This could be the reason, and the only plausible one, why the region producing the highest amount of oil and gas in China – the western province of Xinjiang – has been kept out of the ‘golden triangle’. The State-run People’s Daily quoted the government’s 3rd natural resources evaluation survey saying Xinjiang’s total oil and natural gas resource reserves exceeds 30bn tonnes. The region is producing 75,000 tonnes of crude oil daily, accounting for 14.4 per cent of the country’s daily crude oil output. An independent estimate suggested that Xinjiang’s Tarin Basin alone has proven reserves of over one billion tonnes of crude and 59bn cubic metres of natural gas.
But Xinjiang, bordering Taliban areas of Afghanistan and Pakistan (besides the disputed Pakistan Occupied Kashmir), is far too volatile to attract foreign investments. Neither would Chinese leaders like separatist Uighur leaders to develop new links with Muslims in the Arab world. Beijing wants to deal with this region separately, and delink it with the overall western development strategy.

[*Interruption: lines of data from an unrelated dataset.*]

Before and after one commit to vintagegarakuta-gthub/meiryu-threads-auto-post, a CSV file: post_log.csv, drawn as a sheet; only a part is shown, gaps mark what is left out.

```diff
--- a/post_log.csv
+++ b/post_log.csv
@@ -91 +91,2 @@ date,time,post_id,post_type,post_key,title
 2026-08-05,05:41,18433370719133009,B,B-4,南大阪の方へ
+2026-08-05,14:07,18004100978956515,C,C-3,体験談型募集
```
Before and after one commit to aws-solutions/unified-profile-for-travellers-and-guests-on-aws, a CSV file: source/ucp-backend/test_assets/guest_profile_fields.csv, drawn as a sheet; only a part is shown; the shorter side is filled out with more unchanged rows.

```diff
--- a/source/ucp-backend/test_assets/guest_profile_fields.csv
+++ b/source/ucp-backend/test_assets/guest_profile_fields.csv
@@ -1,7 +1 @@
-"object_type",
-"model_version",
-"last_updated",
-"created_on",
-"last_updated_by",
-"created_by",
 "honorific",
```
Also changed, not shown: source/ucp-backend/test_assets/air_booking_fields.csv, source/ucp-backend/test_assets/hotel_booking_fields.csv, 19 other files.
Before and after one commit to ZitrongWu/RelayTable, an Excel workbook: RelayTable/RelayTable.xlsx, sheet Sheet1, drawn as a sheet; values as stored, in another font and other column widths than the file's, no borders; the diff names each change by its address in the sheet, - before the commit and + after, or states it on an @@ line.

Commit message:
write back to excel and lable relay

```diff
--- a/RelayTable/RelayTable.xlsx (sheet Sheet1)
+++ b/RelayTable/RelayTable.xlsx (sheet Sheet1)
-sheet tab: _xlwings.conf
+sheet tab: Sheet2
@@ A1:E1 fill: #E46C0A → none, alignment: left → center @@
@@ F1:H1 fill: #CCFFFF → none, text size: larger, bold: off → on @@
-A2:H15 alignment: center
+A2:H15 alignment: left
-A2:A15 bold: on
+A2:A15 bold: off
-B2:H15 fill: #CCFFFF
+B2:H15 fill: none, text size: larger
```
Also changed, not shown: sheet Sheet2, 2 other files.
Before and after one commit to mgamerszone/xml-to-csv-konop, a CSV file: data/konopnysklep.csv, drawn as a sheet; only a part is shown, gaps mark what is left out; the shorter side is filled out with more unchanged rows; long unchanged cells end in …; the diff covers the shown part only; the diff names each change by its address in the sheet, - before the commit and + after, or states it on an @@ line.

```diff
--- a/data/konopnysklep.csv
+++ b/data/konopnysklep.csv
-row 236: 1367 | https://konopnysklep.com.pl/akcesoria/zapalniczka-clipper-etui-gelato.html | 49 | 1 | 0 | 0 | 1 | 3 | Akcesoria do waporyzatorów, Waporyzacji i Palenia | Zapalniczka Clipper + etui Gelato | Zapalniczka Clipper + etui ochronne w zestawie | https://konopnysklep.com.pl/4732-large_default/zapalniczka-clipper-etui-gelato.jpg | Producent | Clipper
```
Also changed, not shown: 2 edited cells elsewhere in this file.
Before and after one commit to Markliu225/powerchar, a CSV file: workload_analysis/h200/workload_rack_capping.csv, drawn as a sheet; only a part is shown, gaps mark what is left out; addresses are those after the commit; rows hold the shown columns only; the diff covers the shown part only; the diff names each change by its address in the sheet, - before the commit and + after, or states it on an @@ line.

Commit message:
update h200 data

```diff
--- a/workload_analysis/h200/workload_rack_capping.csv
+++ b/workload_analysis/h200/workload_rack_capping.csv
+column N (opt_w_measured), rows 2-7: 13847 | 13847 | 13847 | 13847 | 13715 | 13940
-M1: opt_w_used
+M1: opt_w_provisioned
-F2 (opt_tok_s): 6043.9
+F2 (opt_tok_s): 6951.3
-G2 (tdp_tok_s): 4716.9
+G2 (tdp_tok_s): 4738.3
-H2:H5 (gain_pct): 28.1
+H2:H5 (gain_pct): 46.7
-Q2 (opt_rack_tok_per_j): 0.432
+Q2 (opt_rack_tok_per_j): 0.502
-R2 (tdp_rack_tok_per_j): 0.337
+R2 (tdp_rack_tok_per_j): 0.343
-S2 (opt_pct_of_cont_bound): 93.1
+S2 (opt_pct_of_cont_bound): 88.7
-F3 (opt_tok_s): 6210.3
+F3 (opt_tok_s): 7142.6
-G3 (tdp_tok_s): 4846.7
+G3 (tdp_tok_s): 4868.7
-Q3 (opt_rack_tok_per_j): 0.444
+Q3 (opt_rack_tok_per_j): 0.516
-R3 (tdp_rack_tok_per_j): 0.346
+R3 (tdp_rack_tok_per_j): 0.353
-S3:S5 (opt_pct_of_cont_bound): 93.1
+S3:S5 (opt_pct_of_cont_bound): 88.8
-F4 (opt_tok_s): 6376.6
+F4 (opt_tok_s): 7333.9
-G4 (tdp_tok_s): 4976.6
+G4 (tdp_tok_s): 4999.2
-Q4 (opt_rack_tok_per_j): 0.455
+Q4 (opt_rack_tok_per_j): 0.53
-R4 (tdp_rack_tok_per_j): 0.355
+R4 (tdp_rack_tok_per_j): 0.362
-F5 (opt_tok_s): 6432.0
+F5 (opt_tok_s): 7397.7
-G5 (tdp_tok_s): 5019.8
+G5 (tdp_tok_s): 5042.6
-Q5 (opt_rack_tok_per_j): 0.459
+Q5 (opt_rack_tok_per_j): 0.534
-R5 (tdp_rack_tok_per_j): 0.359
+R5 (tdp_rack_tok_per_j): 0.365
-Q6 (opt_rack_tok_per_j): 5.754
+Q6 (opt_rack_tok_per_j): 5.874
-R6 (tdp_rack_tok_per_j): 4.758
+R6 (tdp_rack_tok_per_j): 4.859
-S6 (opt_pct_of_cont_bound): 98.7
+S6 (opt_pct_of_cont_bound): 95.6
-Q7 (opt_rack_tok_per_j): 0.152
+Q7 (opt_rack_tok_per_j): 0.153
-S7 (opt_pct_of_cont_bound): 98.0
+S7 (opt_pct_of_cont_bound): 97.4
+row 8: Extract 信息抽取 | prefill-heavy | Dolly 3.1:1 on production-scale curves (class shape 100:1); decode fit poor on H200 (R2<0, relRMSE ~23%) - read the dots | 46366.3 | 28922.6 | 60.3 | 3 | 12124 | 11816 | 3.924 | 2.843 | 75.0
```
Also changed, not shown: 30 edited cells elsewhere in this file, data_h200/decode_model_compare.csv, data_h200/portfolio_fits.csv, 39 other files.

This is not to say Beijing does not want to develop the vast resources available in Xinjiang, which also shares the border with Russia and eight countries of Central Asia. Some experts have suggested China wants to develop its energy links with Central Asia as the region can serve as a trans-shipment area for Middle East oil should war ever break out over Taiwan (China claims it owns Taiwan) or its oil related disputes with neighbours like Vietnam in the South China Sea. Kazakhstan and Kyrgyzstan, two Central Asia republics, are capable of helping China reduce its dependence on Middle East oil because they have large petroleum reserves of their own. 
This is why it is building railways, roads, and pipelines linking Xinjiang to Central Asia and Russia on one side, and to its own energy-hungry industrial heartland on the other. A 900-km long Sino-Russian pipeline connecting the Russian town of Skovorodino in the country’s Amur region and the Chinese city of Daqing became operational in January this year. Russia will annually pump 15 million tonnes of crude oil to China from 2011 to 2030, according to an agreement on the pipeline between the two countries.
Chinese companies are being pushed to seek out oil and gas companies for collaboration as a means to counter diplomatic challenges that may be thrown up by the United States and other governments. The latest move involves launching a joint venture between the London-listed oil and gas engineering and construction company Petrofac and China Petroleum Engineering & Construction, which will be based in Sharjah. The two firms worked jointly on a maintenance and repair contract for the Rumaila oil field in southern Iraq recently. “Together, we have considerable resources and world-class engineering and construction expertise,” Maroun Seeman, group chief operating officer of Petrofac said, “and our collaboration should enable us to capitalise on the significant opportunities in China and internationally.”
Put simply, China faces challenges in the area of energy security, and is applying a range of solutions. They involve foreign countries and companies in its defensive and offensive strategies.

The views expressed in this article are the author’s own and do not necessarily reflect Al Jazeera’s editorial policy.